Dupont v Heptagon Pty (Ltd) (251/2018) [2019] SZIC 18 (26 March 2019);

IN THE INDUSTRIAL COURT OF ESWATINI

JUDGMENT

 

Case No. 251/2018

 

 

In the matter between:

 

 

MCOLISI DUPONT                                                    Applicant

                                                        

 

And

 

 

HEPTAGON PTY (LTD)                                            Respondent

 

Neutral citation:     Mcolisi Dupont v Heptagon Pty (Ltd) [2019] SZIC 18 (26 March 2019)

 

 

Coram:                   S. NSIBANDE JP

 

   (Sitting with N.R. Manana and M.P. Dlamini Nominated Members of the Court)         

 

 

Date Heard:         12 December 2018

 

Date Delivered:    26 March 2019

 

 

 

 

 

 

 

JUDGMENT

 

[1]   The Applicant has applied that the application for the determination of the unresolved dispute between him and the Respondent currently pending before this Court be referred to the Conciliation, Mediation and Arbitration Commission (CMAC) for arbitration in terms of Section 85(2) (b) of the Industrial Relations Act 2000 as amended.

 

[2]   The application for referral is based on the following:

(a)  that there are no complex legal and factual issues that arise from the case, making it one suitable for hearing at arbitration at CMAC;

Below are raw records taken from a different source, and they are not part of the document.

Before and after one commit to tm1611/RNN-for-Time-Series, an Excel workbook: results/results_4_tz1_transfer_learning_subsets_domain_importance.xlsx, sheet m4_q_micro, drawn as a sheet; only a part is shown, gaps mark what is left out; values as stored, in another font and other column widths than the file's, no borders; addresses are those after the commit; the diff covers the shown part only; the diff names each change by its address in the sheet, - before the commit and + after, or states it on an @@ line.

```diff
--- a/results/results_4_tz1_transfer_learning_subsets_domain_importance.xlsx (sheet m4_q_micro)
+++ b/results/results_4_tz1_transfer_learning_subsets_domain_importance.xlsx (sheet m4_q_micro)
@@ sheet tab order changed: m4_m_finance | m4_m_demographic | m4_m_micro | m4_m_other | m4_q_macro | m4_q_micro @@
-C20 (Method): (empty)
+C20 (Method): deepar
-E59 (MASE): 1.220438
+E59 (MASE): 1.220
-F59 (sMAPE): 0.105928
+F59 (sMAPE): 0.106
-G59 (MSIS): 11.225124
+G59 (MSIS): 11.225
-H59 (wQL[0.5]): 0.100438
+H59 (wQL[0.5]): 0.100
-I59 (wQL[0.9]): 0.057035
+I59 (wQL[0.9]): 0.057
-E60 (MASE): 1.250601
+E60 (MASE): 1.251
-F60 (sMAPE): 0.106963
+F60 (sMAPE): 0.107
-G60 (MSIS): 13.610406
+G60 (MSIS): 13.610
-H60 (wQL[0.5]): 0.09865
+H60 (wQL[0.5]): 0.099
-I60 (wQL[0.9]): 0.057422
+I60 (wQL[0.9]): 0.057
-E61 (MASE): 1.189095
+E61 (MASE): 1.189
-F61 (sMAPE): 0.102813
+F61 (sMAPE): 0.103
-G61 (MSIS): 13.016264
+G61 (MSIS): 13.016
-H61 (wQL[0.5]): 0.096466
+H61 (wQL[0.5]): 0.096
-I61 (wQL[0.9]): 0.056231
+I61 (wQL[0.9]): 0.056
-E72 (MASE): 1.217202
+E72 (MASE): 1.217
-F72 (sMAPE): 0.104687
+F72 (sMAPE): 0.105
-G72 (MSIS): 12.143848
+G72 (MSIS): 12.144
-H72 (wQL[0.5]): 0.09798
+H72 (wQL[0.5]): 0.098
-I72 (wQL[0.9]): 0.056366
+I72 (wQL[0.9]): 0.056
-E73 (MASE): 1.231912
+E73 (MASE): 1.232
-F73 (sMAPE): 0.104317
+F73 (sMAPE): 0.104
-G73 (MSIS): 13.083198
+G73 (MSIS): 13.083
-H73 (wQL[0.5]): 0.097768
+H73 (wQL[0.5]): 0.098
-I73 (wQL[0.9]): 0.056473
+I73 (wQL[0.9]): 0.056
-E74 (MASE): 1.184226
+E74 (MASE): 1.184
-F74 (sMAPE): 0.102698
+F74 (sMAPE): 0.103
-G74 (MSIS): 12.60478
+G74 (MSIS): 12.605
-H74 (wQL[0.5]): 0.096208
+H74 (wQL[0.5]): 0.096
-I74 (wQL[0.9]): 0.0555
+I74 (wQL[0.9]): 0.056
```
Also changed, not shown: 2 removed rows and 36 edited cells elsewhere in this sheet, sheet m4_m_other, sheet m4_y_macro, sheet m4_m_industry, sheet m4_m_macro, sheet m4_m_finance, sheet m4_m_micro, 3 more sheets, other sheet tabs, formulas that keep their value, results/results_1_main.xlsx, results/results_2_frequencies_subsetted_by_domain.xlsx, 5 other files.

(b)  that one of the purposes of CMAC is to provide for a speedy resolution of Labour matters and that the arbitration process would provide such speedy resolution;

(c) that the claim is not a substantial one; and

(d) that there will be no prejudice to the Respondent if the matter is referred to arbitration at CMAC.

 

[3]   Although the application was not opposed, it is encumbent upon the President to consider whether the matter is one suitable for determination through the less formal structure of arbitration.

 

[4]   The pleadings in the application for the determination of an unresolved dispute reveal that the Applicant’s position was made redundant at a time when his fixed term contract still had thirty (30) months to run.  Looking at the pleadings it appears to me that they may arise a number of disputes relating to the Applicant’s date of employment; the Respondent’s financial status, the issue of consultations with staff by the Respondent.  An adverse finding of fact on any of these issues can not be challenged on appeal and the Respondent would be prejudiced.

 

[5]   Secondly, the amount sought is, in my view substantive.  A bulk of it comes from the claim for the payment of the total amount of the outstanding months of his fixed terms contract ie 30 months salary.  The question whether the Applicant is entitled to anything more than 12 months compensation as per the Industrial Relations Act must, in my view, be answered in the more formal structure of court room.

 

[6]   It is my view that the circumstances of this case militate against forcing a party that has not specifically consented to arbitration where it faces a substantial claim in the face of potential disputes of fact and complex issues of law.

 

[7]   I must comment on the Applicants submission that the Respondent may be liquidating and that he may find himself with an empty order.  It is my view that the Applicant has other options available to him other than referral to arbitration.

 

 [7]  In the circumstances the application for referral is dismissed.  There is no order as to costs.

 

 

 

S. NSIBANDE

PRESIDENT OF THE INDUSTRIAL COURT

 

For Applicant:       Mr. V. Magagula                   

 

For Respondent:    No appearance